#### Structured diff data
--- START ---

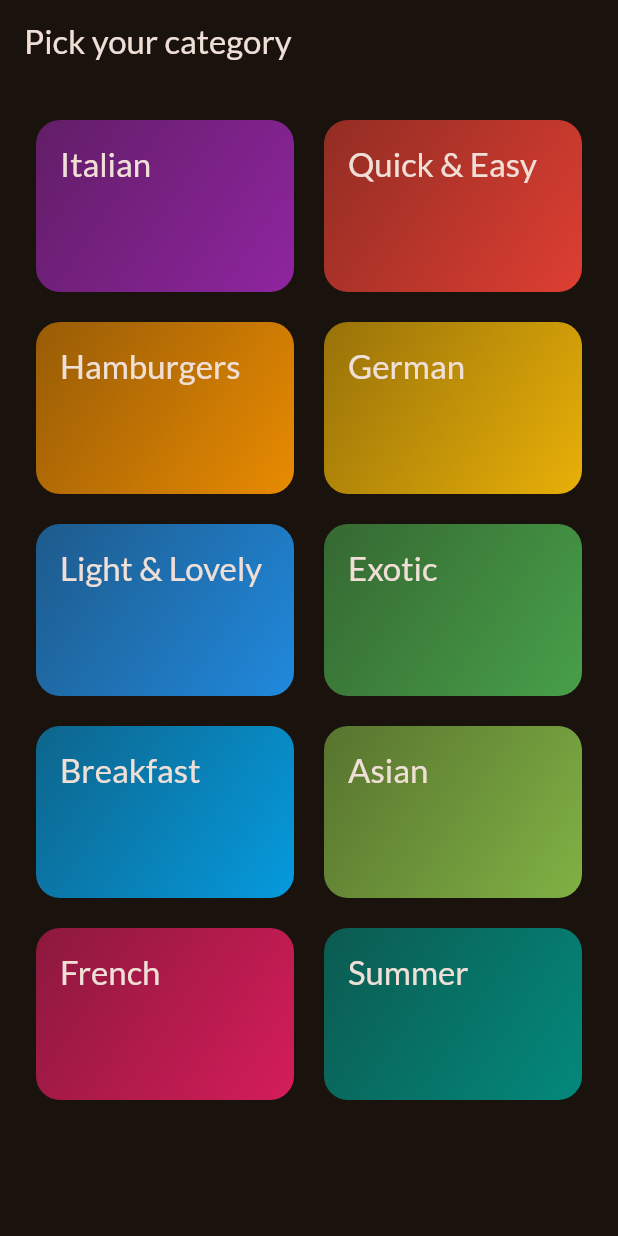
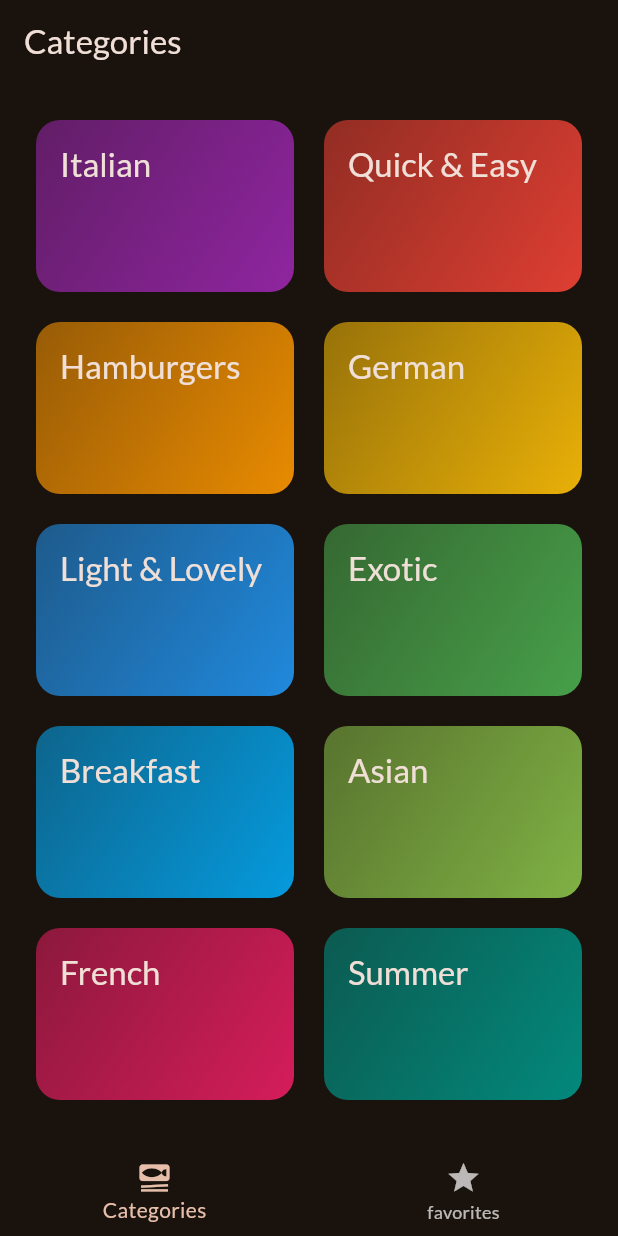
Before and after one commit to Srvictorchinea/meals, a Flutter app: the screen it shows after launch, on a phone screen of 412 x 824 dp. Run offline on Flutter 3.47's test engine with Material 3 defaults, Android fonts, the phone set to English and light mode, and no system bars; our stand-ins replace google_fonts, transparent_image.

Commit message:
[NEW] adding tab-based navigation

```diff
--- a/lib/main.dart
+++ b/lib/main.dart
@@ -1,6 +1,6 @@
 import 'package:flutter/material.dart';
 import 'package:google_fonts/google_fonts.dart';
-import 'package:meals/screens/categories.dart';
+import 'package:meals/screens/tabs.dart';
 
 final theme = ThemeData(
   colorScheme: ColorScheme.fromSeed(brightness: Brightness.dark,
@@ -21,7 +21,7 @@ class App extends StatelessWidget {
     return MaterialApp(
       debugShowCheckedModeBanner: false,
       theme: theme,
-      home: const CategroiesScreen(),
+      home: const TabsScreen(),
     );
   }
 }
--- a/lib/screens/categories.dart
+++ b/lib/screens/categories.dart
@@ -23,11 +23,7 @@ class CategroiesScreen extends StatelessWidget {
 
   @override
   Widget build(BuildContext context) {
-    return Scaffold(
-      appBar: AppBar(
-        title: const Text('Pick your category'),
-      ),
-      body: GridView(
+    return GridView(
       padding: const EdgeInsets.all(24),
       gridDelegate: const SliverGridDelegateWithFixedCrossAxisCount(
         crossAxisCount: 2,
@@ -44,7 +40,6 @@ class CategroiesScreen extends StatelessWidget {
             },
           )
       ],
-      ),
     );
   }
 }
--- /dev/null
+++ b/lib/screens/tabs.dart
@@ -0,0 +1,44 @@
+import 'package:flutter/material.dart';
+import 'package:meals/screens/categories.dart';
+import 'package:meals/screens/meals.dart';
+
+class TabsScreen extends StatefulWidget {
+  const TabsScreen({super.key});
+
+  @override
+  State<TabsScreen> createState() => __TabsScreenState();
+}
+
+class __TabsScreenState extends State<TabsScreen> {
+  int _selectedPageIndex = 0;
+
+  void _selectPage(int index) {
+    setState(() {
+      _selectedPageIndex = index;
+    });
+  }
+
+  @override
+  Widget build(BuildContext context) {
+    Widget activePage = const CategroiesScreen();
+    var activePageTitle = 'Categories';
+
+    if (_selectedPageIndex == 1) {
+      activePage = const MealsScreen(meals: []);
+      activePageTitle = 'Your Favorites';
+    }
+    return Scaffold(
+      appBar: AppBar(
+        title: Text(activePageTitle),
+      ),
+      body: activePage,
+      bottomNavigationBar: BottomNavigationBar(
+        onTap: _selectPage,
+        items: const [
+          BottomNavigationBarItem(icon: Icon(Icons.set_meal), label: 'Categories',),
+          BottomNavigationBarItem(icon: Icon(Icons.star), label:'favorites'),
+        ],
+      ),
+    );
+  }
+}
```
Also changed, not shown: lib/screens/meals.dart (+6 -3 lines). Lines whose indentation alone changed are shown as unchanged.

--- END ---
--- START ---

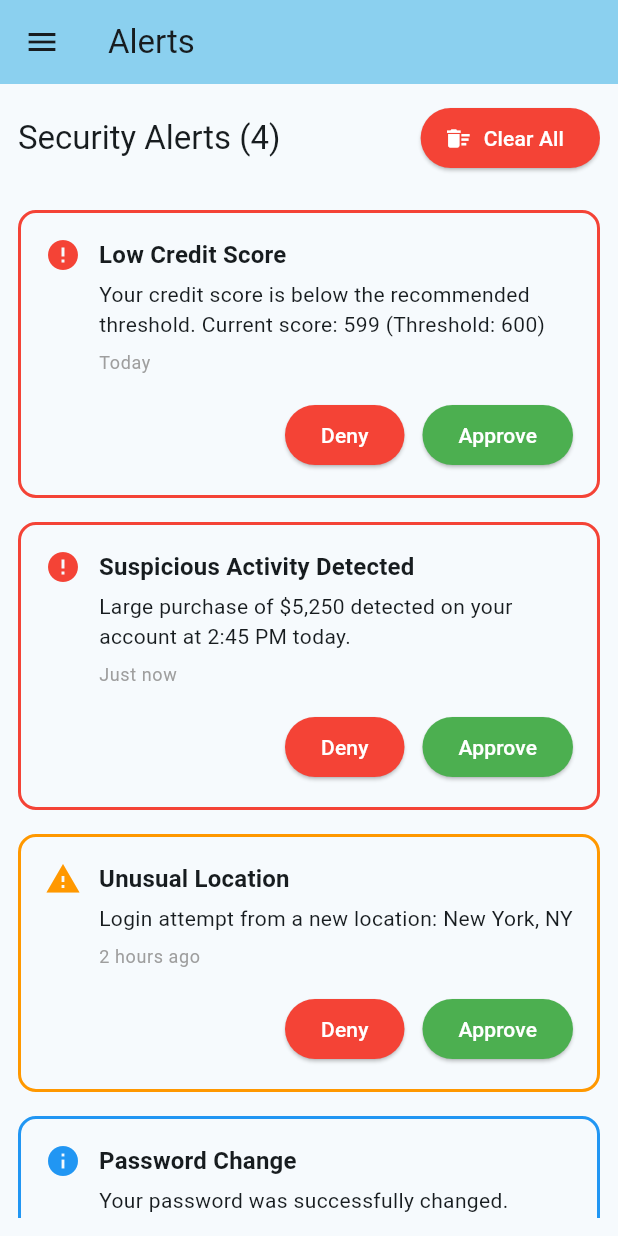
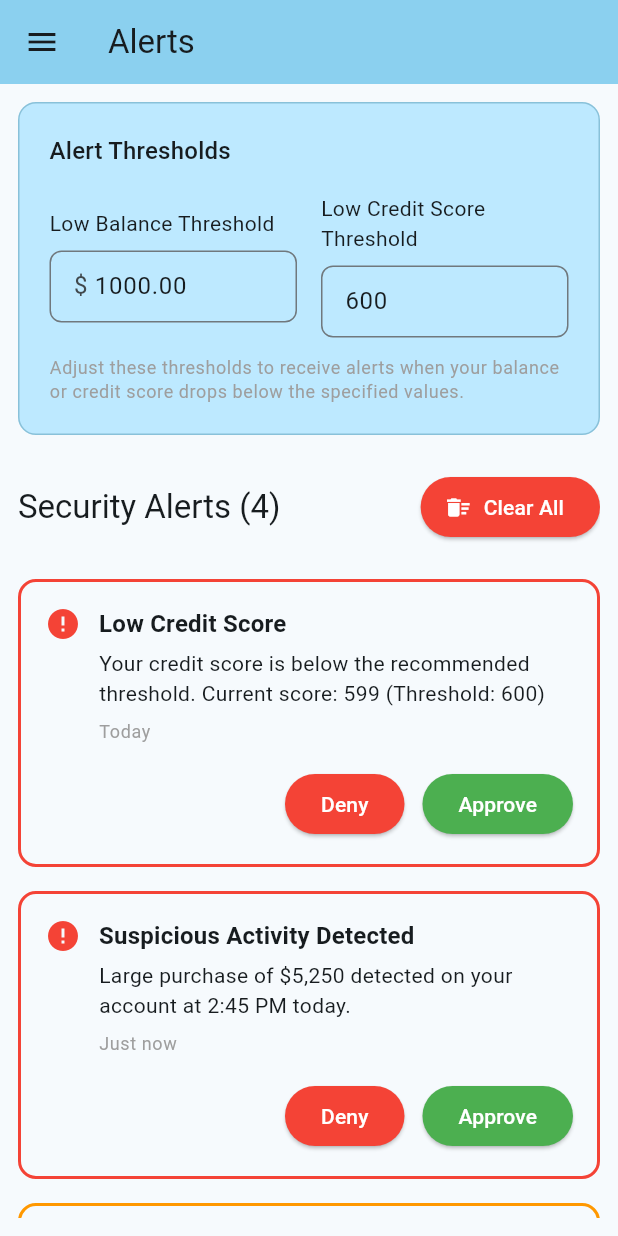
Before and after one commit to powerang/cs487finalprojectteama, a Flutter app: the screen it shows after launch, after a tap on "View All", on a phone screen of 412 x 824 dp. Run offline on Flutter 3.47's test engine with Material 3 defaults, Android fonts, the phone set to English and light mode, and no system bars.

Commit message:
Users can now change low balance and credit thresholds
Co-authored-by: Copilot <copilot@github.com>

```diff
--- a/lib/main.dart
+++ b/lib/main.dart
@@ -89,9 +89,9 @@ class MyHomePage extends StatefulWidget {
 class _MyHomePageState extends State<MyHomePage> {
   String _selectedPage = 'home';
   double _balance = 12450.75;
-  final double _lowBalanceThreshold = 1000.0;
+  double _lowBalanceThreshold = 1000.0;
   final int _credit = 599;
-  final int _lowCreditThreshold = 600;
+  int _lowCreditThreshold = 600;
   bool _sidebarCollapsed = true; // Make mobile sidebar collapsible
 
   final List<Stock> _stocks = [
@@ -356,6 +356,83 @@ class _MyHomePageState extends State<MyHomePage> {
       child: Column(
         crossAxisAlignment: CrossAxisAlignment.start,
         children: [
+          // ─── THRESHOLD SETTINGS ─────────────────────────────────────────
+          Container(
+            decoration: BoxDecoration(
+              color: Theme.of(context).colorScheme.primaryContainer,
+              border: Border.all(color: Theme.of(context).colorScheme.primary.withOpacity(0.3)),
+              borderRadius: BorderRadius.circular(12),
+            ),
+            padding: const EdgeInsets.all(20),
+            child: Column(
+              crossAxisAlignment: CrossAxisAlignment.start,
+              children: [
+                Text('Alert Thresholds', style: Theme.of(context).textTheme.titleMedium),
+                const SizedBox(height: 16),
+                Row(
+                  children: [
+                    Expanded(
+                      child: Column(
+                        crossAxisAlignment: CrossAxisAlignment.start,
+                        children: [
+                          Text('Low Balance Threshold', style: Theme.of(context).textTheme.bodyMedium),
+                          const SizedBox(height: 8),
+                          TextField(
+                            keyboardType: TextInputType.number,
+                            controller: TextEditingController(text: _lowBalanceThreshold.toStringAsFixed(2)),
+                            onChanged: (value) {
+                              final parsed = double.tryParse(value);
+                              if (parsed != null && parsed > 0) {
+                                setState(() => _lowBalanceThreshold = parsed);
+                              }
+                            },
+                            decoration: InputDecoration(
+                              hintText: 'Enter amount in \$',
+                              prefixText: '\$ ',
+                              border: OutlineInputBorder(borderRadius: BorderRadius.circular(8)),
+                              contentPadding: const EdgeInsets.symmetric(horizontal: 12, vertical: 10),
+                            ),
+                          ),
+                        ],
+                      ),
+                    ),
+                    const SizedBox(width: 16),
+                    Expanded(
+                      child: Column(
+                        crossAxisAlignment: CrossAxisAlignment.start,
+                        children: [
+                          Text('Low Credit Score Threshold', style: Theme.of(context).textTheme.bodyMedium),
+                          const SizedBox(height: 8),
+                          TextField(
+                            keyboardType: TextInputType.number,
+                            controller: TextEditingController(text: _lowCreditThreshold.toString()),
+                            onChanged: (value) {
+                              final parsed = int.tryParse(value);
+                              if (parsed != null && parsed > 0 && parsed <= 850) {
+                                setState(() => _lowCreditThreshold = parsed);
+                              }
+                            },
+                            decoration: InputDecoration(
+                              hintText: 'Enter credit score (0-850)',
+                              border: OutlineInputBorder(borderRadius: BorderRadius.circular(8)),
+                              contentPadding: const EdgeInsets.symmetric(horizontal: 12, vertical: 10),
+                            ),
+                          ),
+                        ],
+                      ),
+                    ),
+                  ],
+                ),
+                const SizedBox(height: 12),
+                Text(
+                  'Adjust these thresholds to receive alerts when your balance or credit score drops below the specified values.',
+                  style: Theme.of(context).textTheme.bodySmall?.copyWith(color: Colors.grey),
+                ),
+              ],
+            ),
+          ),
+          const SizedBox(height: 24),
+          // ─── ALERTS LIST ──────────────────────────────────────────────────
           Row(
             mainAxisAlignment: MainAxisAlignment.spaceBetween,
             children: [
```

--- END ---
--- START ---

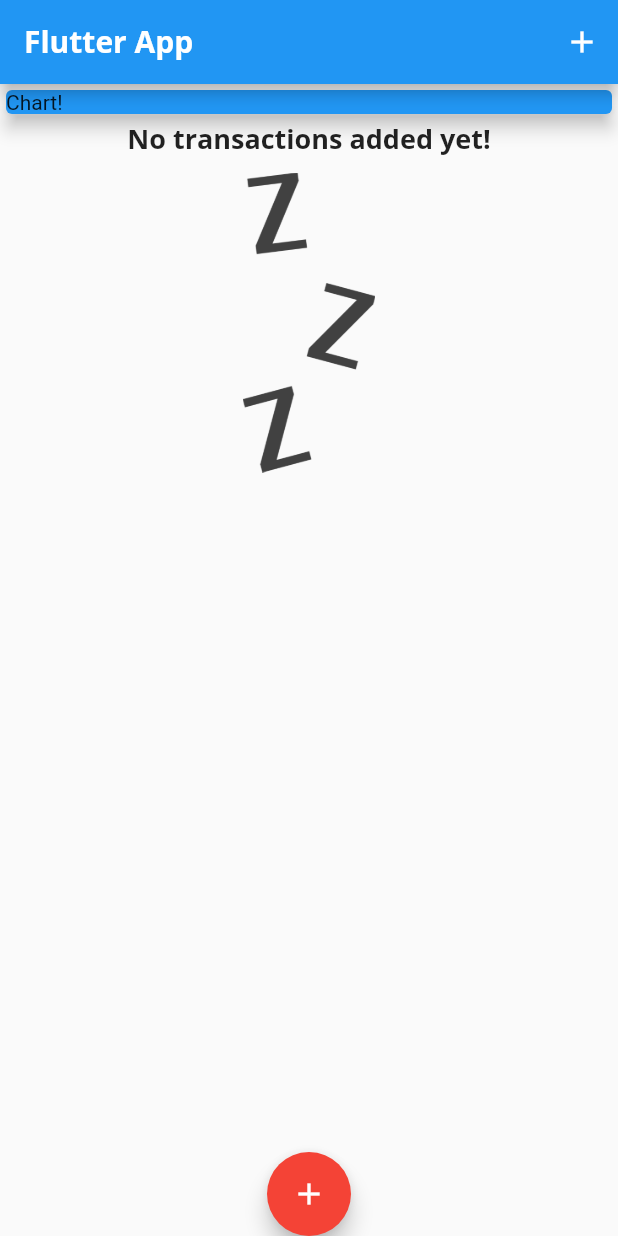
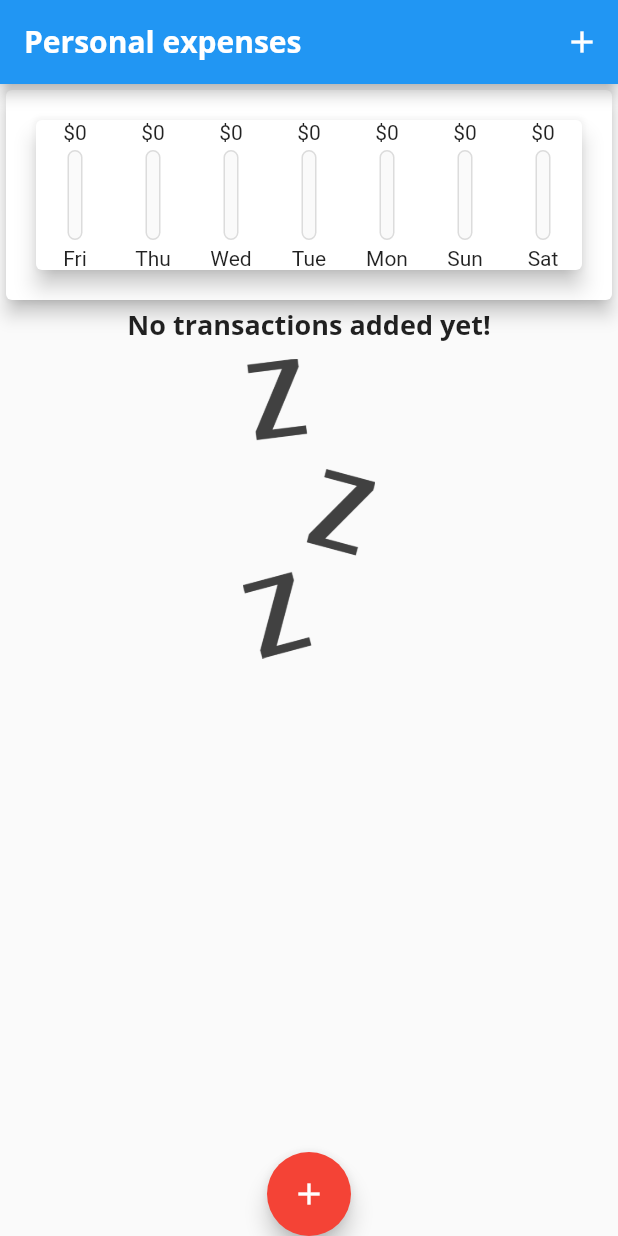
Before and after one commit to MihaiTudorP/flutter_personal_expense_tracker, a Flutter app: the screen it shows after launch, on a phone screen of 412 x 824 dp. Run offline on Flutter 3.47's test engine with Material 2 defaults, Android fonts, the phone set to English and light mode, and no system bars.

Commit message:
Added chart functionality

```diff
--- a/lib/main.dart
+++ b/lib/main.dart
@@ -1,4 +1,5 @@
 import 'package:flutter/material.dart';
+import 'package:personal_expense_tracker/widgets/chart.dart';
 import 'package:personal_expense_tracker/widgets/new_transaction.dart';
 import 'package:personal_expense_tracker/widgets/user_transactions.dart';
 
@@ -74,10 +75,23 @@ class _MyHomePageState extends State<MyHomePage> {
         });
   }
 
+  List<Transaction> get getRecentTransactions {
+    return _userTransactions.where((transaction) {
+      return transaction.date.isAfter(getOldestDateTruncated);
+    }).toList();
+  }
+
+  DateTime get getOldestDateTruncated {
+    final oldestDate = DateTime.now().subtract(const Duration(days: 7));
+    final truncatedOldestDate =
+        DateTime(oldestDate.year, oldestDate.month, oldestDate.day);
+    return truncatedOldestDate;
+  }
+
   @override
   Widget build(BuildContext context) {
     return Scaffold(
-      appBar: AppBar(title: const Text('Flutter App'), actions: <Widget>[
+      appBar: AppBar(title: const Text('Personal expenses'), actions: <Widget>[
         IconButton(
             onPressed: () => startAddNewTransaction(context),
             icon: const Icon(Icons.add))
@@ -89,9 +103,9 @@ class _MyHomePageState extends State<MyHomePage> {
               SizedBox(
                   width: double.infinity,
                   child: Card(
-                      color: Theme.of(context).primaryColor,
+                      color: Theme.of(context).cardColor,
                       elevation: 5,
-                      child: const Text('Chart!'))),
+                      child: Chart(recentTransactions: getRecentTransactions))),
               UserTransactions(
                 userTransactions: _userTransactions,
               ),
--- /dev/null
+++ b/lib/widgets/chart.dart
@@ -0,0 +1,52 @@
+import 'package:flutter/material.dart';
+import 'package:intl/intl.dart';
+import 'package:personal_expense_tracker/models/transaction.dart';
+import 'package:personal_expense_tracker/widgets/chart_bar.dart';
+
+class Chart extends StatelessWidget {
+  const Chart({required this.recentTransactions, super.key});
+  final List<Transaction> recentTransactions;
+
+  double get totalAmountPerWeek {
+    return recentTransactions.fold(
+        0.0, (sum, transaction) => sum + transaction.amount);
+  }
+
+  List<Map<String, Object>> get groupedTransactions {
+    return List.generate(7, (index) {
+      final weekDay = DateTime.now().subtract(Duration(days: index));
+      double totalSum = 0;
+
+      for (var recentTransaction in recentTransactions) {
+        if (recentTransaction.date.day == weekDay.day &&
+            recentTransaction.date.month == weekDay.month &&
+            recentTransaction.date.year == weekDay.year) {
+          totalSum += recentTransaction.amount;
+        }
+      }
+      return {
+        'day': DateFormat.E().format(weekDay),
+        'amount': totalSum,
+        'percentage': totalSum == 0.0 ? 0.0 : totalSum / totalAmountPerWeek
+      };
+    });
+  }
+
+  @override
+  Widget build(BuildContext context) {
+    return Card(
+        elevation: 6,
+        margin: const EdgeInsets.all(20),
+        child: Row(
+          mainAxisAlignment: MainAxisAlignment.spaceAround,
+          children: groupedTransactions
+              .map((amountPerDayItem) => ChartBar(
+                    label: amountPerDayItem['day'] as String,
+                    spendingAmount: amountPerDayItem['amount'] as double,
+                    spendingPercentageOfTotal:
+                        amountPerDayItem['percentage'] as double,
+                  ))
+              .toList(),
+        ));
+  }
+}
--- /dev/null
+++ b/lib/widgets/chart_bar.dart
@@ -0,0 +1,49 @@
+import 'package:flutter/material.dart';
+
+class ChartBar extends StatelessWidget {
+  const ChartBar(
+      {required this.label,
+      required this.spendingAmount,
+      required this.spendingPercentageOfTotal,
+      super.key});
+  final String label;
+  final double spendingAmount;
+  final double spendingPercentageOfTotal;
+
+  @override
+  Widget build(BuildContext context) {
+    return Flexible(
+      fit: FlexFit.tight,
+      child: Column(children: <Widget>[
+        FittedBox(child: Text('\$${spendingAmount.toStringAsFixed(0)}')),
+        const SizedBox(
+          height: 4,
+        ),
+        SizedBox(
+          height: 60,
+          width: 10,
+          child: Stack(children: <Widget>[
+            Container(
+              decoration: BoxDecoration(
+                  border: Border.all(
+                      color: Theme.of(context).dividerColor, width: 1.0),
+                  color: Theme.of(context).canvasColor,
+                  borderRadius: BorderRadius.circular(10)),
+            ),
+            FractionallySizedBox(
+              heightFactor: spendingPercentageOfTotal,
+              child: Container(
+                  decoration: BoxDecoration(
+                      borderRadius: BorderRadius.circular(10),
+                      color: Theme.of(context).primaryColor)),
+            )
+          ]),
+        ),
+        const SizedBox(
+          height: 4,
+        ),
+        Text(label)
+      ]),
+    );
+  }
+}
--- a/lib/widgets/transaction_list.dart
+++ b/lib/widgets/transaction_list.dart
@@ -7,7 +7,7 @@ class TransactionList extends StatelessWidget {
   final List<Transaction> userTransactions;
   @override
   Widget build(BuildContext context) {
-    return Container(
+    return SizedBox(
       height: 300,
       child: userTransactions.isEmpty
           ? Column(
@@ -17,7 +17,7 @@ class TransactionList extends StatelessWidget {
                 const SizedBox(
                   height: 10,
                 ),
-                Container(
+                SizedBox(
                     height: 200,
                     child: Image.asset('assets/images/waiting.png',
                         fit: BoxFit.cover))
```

--- END ---

#### GOAL OF THE EXERCISE
From the entries above, tally the lines that contain the string "colorScheme". Report the total and nothing more.

#### REPLY TO THE EXERCISE
3